Extract the entries in their exact form.

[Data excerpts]
========

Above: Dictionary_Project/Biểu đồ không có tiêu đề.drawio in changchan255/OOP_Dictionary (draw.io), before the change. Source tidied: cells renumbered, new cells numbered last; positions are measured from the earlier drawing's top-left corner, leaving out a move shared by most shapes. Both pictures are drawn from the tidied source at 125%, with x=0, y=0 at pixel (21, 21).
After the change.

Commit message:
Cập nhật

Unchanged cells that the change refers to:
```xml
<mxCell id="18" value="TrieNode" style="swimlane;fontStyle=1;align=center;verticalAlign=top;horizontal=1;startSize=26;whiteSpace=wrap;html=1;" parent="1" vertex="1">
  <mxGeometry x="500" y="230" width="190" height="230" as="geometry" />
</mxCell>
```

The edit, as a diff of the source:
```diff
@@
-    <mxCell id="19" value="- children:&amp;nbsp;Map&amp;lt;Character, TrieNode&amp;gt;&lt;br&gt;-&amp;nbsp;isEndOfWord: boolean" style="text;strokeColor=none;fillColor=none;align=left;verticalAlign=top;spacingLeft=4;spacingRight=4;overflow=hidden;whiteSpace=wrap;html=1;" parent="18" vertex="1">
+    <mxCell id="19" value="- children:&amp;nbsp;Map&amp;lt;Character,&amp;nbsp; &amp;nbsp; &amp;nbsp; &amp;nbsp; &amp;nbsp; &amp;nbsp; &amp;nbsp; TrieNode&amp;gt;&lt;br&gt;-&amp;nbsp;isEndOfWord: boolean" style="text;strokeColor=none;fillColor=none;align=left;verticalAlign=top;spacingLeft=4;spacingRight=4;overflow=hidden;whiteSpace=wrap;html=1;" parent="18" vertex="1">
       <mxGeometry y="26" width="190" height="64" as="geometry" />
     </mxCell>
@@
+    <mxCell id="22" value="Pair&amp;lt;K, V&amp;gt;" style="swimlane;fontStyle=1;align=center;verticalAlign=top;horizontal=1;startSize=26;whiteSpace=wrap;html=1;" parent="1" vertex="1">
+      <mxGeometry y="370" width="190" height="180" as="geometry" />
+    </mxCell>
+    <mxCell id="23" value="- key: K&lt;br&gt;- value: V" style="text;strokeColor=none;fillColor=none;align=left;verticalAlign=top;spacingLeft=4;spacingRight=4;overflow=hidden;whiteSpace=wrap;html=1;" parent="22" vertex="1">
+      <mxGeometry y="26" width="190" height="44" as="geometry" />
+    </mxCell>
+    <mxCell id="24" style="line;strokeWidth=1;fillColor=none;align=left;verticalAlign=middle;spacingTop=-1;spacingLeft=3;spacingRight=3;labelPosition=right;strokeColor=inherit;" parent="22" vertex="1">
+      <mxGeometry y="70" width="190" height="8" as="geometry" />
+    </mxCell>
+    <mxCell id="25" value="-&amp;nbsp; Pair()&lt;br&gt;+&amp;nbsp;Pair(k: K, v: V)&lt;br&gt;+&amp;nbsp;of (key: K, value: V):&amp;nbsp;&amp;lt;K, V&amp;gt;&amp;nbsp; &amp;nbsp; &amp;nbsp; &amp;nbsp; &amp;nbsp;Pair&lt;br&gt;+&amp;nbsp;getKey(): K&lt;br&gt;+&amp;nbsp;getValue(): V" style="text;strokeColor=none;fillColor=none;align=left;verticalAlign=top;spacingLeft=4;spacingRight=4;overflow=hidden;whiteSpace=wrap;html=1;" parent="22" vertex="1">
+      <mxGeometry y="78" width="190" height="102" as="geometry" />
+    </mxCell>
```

========

> [Solved exercise]
Above: Dictionary_Project/Biểu đồ không có tiêu đề.drawio in changchan255/OOP_Dictionary (draw.io), before the change. Source tidied: cells renumbered, new cells numbered last; positions are measured from the earlier drawing's top-left corner, leaving out a move shared by most shapes. Both pictures are drawn from the tidied source at 125%, with x=0, y=0 at pixel (21, 21).
After the change.

Commit message:
Cập nhật

Unchanged cells that the change refers to:
```xml
<mxCell id="18" value="TrieNode" style="swimlane;fontStyle=1;align=center;verticalAlign=top;horizontal=1;startSize=26;whiteSpace=wrap;html=1;" parent="1" vertex="1">
  <mxGeometry x="500" y="230" width="190" height="230" as="geometry" />
</mxCell>
```

The edit, as a diff of the source:
```diff
@@
-    <mxCell id="19" value="- children:&amp;nbsp;Map&amp;lt;Character, TrieNode&amp;gt;&lt;br&gt;-&amp;nbsp;isEndOfWord: boolean" style="text;strokeColor=none;fillColor=none;align=left;verticalAlign=top;spacingLeft=4;spacingRight=4;overflow=hidden;whiteSpace=wrap;html=1;" parent="18" vertex="1">
+    <mxCell id="19" value="- children:&amp;nbsp;Map&amp;lt;Character,&amp;nbsp; &amp;nbsp; &amp;nbsp; &amp;nbsp; &amp;nbsp; &amp;nbsp; &amp;nbsp; TrieNode&amp;gt;&lt;br&gt;-&amp;nbsp;isEndOfWord: boolean" style="text;strokeColor=none;fillColor=none;align=left;verticalAlign=top;spacingLeft=4;spacingRight=4;overflow=hidden;whiteSpace=wrap;html=1;" parent="18" vertex="1">
       <mxGeometry y="26" width="190" height="64" as="geometry" />
     </mxCell>
@@
+    <mxCell id="22" value="Pair&amp;lt;K, V&amp;gt;" style="swimlane;fontStyle=1;align=center;verticalAlign=top;horizontal=1;startSize=26;whiteSpace=wrap;html=1;" parent="1" vertex="1">
+      <mxGeometry y="370" width="190" height="180" as="geometry" />
+    </mxCell>
+    <mxCell id="23" value="- key: K&lt;br&gt;- value: V" style="text;strokeColor=none;fillColor=none;align=left;verticalAlign=top;spacingLeft=4;spacingRight=4;overflow=hidden;whiteSpace=wrap;html=1;" parent="22" vertex="1">
+      <mxGeometry y="26" width="190" height="44" as="geometry" />
+    </mxCell>
+    <mxCell id="24" style="line;strokeWidth=1;fillColor=none;align=left;verticalAlign=middle;spacingTop=-1;spacingLeft=3;spacingRight=3;labelPosition=right;strokeColor=inherit;" parent="22" vertex="1">
+      <mxGeometry y="70" width="190" height="8" as="geometry" />
+    </mxCell>
+    <mxCell id="25" value="-&amp;nbsp; Pair()&lt;br&gt;+&amp;nbsp;Pair(k: K, v: V)&lt;br&gt;+&amp;nbsp;of (key: K, value: V):&amp;nbsp;&amp;lt;K, V&amp;gt;&amp;nbsp; &amp;nbsp; &amp;nbsp; &amp;nbsp; &amp;nbsp;Pair&lt;br&gt;+&amp;nbsp;getKey(): K&lt;br&gt;+&amp;nbsp;getValue(): V" style="text;strokeColor=none;fillColor=none;align=left;verticalAlign=top;spacingLeft=4;spacingRight=4;overflow=hidden;whiteSpace=wrap;html=1;" parent="22" vertex="1">
+      <mxGeometry y="78" width="190" height="102" as="geometry" />
+    </mxCell>
```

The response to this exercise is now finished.